* [INPUT MATERIAL]:
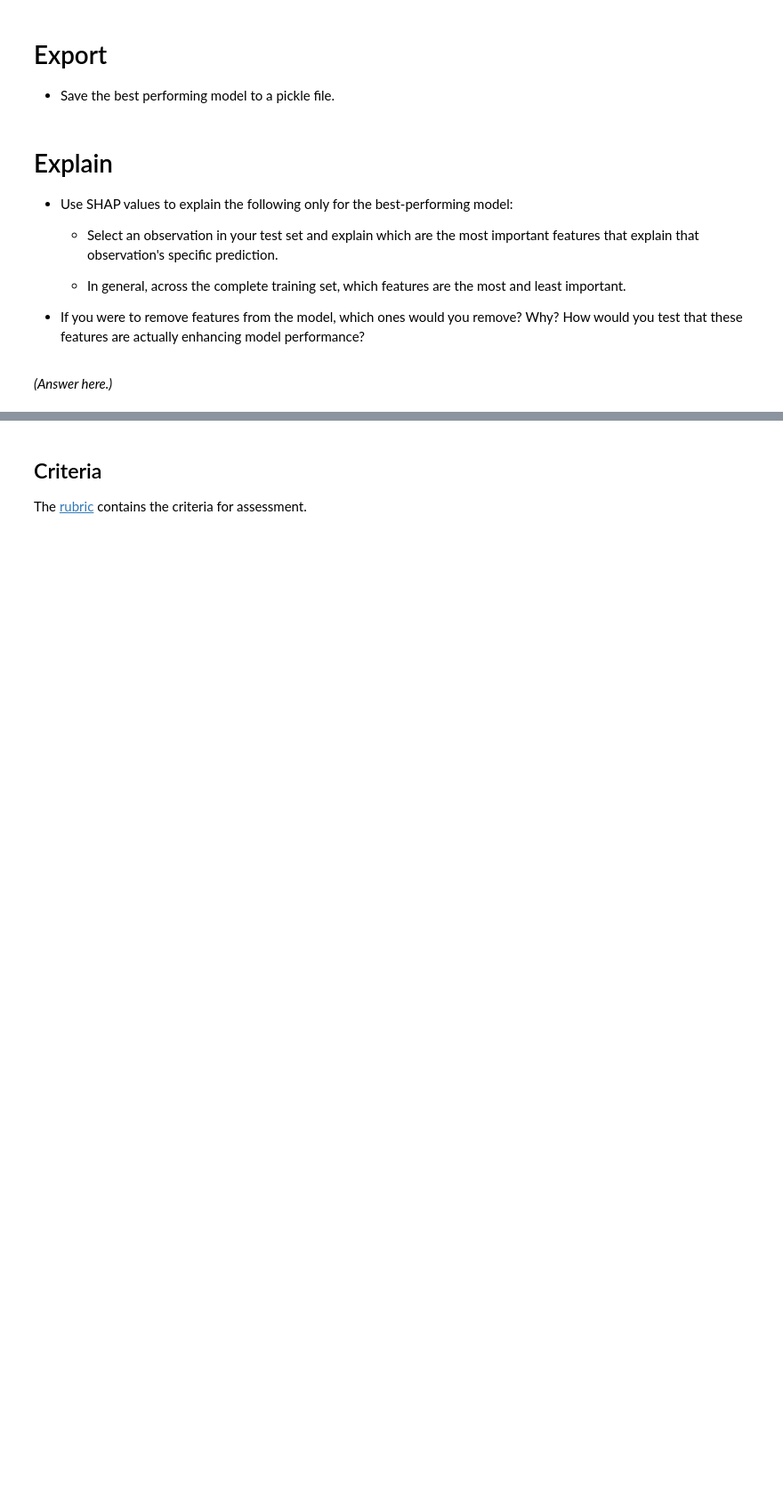
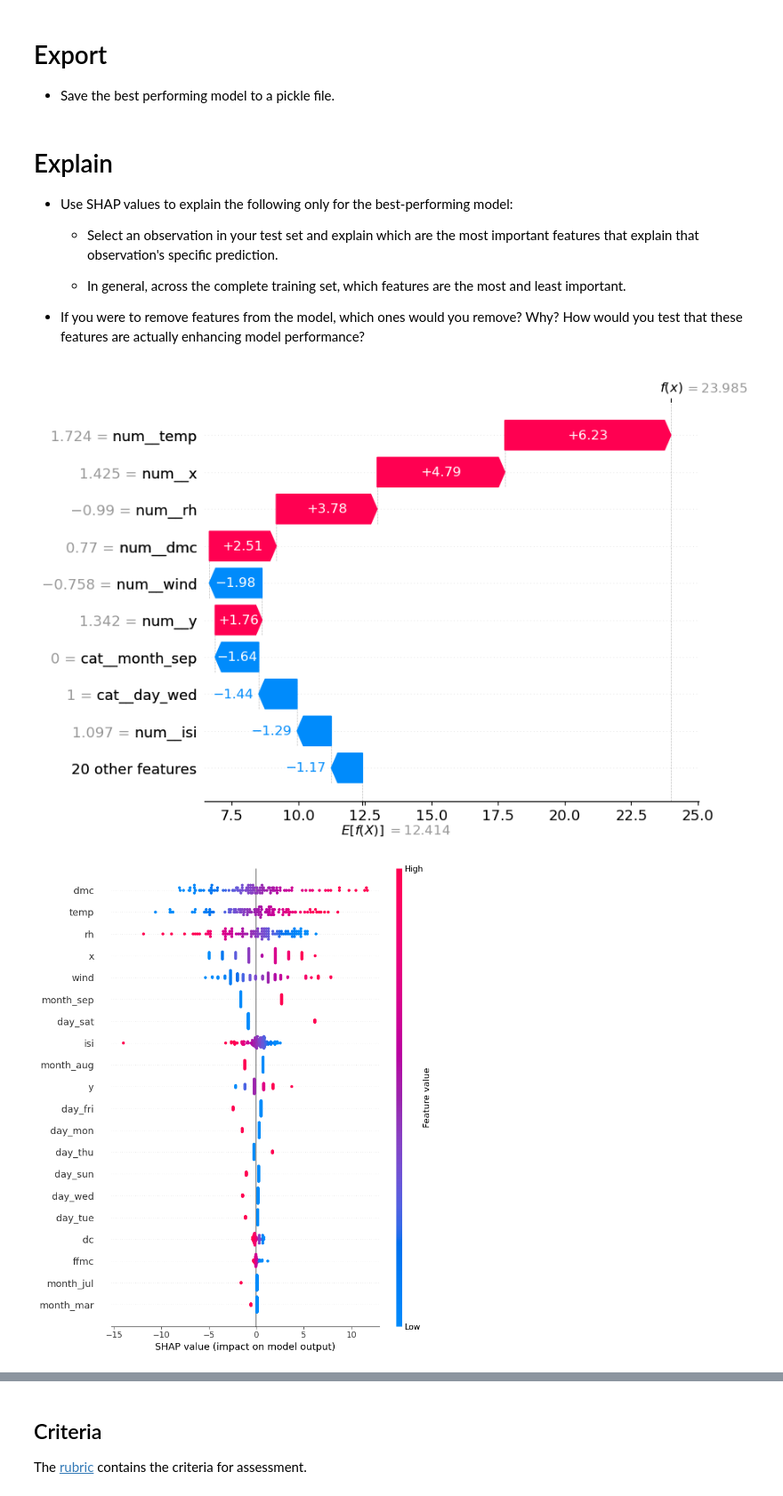
Before and after one commit to JesusSolisR/production, a Jupyter notebook: 02_activities/assignments/assignment_2.ipynb, the cells around one changed output, grey strips where cells are left out. Shown at 89% size. Drawn from its saved outputs; the diff is of its cells as text; code cells hidden in the pictures; blank space fills up the shorter version.

Commit message:
Adding missing SHAP evaluation and explanation

```diff
--- a/02_activities/assignments/assignment_2.ipynb
+++ b/02_activities/assignments/assignment_2.ipynb
@@ -234,10 +235,10 @@ Create a [model pipeline](https://scikit-learn.org/stable/modules/generated/skle
     - Both model choices are up to you, feel free to experiment.
 # %%
 # Pipeline A = preproc1 + baseline
-ridge = Ridge()
+ridge = Ridge(random_state=7)
 
 pipe_a = Pipeline([
-    ('preproc', preproc1),
+    ('preproc1', preproc1),
     ('regressor',ridge)
 ])
 
@@ -255,7 +256,7 @@ Pipeline(steps=[('preproc',
 # %%
 # Pipeline B = preproc2 + baseline
 pipe_b = Pipeline([
-    ('preproc', preproc2),
+    ('preproc2', preproc2),
     ('regressor',ridge)
 ])
 
@@ -277,8 +278,8 @@ Pipeline(steps=[('preproc',
 # %%
 # Pipeline C = preproc1 + advanced model
-rf = RandomForestRegressor()
+rf = RandomForestRegressor(random_state=7)
 pipe_c = Pipeline([
-    ('preproc', preproc1),
+    ('preproc1', preproc1),
     ('regressor',rf)
 ])
 
@@ -296,7 +297,7 @@ Pipeline(steps=[('preproc',
 # %%
 # Pipeline D = preproc2 + advanced model
 pipe_d = Pipeline([
-    ('preproc', preproc2),
+    ('preproc2', preproc2),
     ('regressor',rf)
 ])
 
@@ -536,2 +535,14 @@ with open('best_forest_fire_model.pkl', 'wb') as f:
-# %% [markdown]
-*(Answer here.)*
+# %%
+best_model = best_models['pipe_a']
+x_preprocessed = best_model.named_steps['preproc1'].transform(X_test)
+model = best_model.named_steps['regressor']
+feature_names = np.concatenate([numerical_columns, best_model.named_steps['preproc1'].named_transformers_['cat'].get_feature_names_out(categorical_columns)])
+
+explainer = shap.Explainer(model, x_preprocessed,feature_names = best_model.named_steps['preproc1'].get_feature_names_out())
+
+shap_values = explainer(x_preprocessed)
+shap.plots.waterfall(shap_values[2])
+shap.summary_plot(shap_values, features=x_preprocessed, feature_names=feature_names)
+# %% [output]
+[figure, added]
+[figure, added]
```
Also changed, not shown: parts of 14 cells of this notebook, 1 other file.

* [WORK TO BE COMPLETED]: Select all lines with the word "baseline" from the entries above.

* [EXPECTED OUTPUT]:
 # Pipeline A = preproc1 + baseline
 # Pipeline B = preproc2 + baseline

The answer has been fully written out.